How to complete this task: Count the lines below in which "white" appears, then give that number by itself.

= = = =

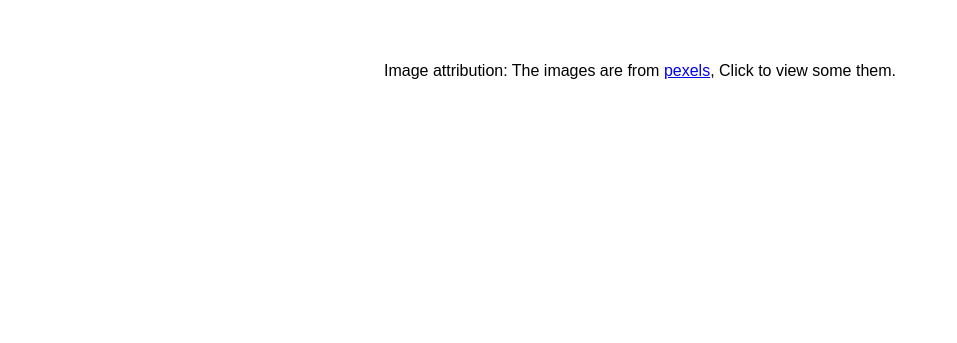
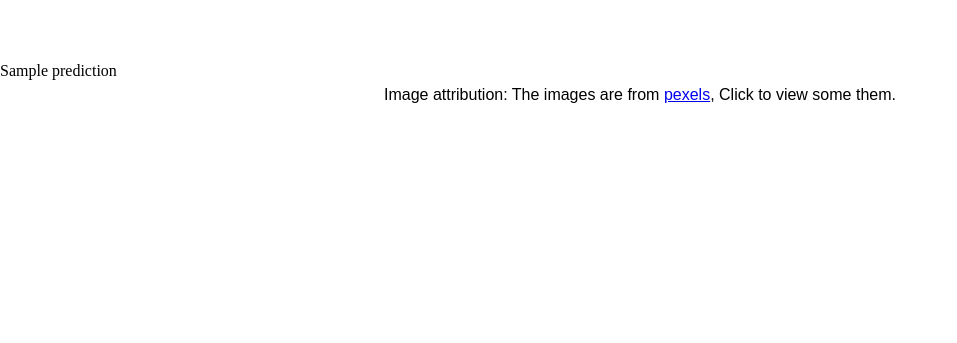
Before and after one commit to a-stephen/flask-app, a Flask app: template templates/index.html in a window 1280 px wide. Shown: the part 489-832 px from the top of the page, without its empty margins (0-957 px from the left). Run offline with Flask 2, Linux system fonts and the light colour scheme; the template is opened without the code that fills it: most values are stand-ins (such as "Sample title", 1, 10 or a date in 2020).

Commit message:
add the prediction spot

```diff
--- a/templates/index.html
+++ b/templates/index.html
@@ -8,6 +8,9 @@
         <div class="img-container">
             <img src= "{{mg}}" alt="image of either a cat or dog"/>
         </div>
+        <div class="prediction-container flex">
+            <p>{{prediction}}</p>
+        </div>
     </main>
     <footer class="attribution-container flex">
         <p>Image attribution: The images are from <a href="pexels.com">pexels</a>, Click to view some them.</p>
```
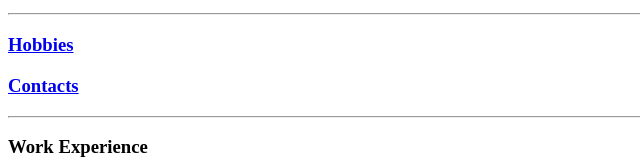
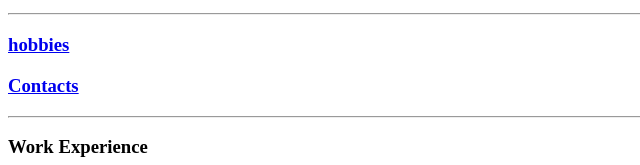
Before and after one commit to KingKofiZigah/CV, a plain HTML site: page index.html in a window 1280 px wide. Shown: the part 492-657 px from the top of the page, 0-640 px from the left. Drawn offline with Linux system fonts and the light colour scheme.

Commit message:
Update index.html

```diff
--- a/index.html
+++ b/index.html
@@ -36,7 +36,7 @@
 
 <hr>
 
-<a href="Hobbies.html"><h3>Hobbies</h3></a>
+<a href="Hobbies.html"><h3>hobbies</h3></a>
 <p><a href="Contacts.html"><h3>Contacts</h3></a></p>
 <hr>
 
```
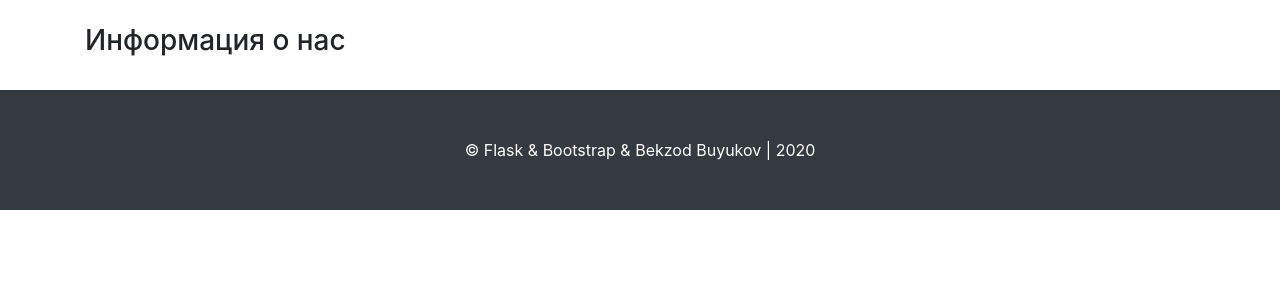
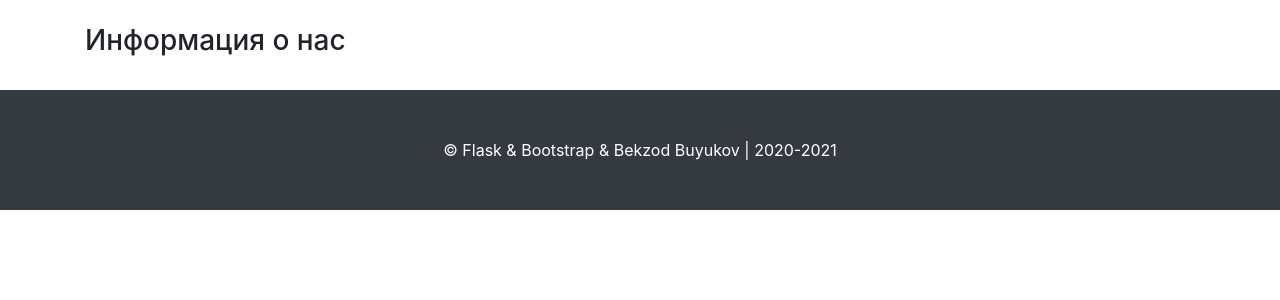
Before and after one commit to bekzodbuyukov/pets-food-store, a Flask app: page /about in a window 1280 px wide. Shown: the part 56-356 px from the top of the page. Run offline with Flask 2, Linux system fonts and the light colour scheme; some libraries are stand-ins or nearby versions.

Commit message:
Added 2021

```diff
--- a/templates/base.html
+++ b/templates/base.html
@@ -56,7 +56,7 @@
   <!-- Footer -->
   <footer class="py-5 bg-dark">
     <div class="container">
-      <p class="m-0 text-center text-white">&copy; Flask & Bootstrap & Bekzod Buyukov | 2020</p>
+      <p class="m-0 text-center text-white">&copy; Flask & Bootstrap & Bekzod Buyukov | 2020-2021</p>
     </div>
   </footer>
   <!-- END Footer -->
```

= = = =

Response to this exercise: 2